Hawkins’ work on right whales was featured in National Geographic earlier this year and he hopes to be able to share a lot more underwater footage in the future, building public awareness and compelling action among conservationists and policymakers.
On the opposite side of the world is a roboticist who is taking direct action with marine robotics, Matthew Dunbabin. Dunbabin is a professor of Robotics and Autonomous Systems at the Queensland University of Technology in Australia (QUT). He and his team have spent the last few years building autonomous subsea systems with an emphasis on conservation and have made some impressive accomplishments.
Their primary platform, the RangerBot, is a low-cost AUV with stereovision cameras for localization, mapping, and navigation. In addition to a number of specially built parts, the RangerBot uses Blue Robotics thrusters, lights, sensors, and sonar. Built as a multipurpose platform, the RangerBot has completed some unusual missions compared to the average ROV or AUV.
In 2016, Dunbabin and team demonstrated the vehicle as a way to mitigate the overpopulation of crown-of-thorns starfish on the Great Barrier Reef. Using a robotic arm equipped with a syringe full of a specially formulated toxin, the RangerBot autonomously identifies the starfish on the reef and provides a lethal injection. This can also be done by human divers, but the low-cost robotic system is more effective, scalable, and safer.

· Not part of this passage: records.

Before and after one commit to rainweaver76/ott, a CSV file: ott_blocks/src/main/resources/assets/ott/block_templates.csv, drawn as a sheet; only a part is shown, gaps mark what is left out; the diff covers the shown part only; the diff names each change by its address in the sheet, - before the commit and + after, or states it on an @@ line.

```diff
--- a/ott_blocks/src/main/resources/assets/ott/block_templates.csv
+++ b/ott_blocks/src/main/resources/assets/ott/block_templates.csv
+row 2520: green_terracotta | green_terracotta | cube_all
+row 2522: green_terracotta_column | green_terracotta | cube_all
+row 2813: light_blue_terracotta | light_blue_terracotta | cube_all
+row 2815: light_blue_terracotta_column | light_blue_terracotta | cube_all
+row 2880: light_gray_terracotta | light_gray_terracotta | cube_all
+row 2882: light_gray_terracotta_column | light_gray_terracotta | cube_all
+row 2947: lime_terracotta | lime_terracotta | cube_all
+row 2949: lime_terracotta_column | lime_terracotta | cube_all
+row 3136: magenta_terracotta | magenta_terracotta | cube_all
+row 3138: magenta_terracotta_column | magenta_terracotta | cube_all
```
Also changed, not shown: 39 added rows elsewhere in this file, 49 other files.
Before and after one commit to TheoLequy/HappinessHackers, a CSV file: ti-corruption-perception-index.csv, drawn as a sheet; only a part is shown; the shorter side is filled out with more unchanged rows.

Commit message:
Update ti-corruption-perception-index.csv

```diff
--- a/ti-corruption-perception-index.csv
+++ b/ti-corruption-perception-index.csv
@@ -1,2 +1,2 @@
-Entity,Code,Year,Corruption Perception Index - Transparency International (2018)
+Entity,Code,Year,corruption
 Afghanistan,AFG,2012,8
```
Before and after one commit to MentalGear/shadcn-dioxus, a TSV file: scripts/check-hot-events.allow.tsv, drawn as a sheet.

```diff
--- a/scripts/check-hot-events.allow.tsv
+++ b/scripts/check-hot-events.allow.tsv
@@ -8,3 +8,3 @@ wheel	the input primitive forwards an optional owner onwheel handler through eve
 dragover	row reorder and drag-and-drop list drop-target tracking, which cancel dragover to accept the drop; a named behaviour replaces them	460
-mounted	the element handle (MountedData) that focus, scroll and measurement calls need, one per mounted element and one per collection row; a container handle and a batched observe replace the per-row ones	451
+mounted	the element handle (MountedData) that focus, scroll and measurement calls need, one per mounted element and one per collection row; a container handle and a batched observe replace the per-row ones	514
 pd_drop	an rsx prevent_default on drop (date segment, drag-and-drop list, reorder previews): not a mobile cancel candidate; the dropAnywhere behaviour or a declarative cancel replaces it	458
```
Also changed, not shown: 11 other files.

In addition to reducing harmful populations, the RangerBot also demonstrates an ability to repopulate the reef with the right species. In 2019, the QUT team and their robot, rebranded as the “LarvalBot”, distributed baby corals across a reef in a process called larval restoration. Using a selection of corals with a high resistance to bleaching in increased ocean temperatures, this process will likely provide a method for repopulating the reef with sustainable species. Larval restoration can be performed by hand with divers, but the robot is able to work much faster, covering over 30,000 square meters in six hours in their most recent tests. Within the next few months, QUT will attempt to restore a 1,000,000 square meter area using the LarvalBot.
“The availability of low-cost and reliable underwater vehicle components are essential to the scaling of our autonomous monitoring, management, and conservation activities,” says Dunbabin. “They allow us to rapidly develop and demonstrate advanced robotic systems targeted for on-the-ground action by citizen scientists and community groups, researchers, and government agencies.
“We want to let the marine scientists do what they do best, which is assessing conditions,” says Dunbabin. “We just want to provide tools for them to really upscale the activities that they’re doing.”
The RangerBot has a lot of new missions on its to-do list, and may someday be used for everything from population surveys to real-time water quality monitoring. The possibilities seem nearly endless and the impact on wide-ranging conservation efforts could be substantial.
These two projects represent just a glimpse of the way that marine robotics can be used to multiply the effect of conservation efforts. Inspired by their work, we at Blue Robotics will continue to focus on providing affordable components and systems that enable and accelerate conservation efforts and other applications that become feasible with affordable costs. We hope to expand the scope of marine robotics’ impact on the world and to spur growth of the overall marine robotics industry. We’re thrilled to see a little bit of that happening already and we’re optimistic that we’ll see much more in the future!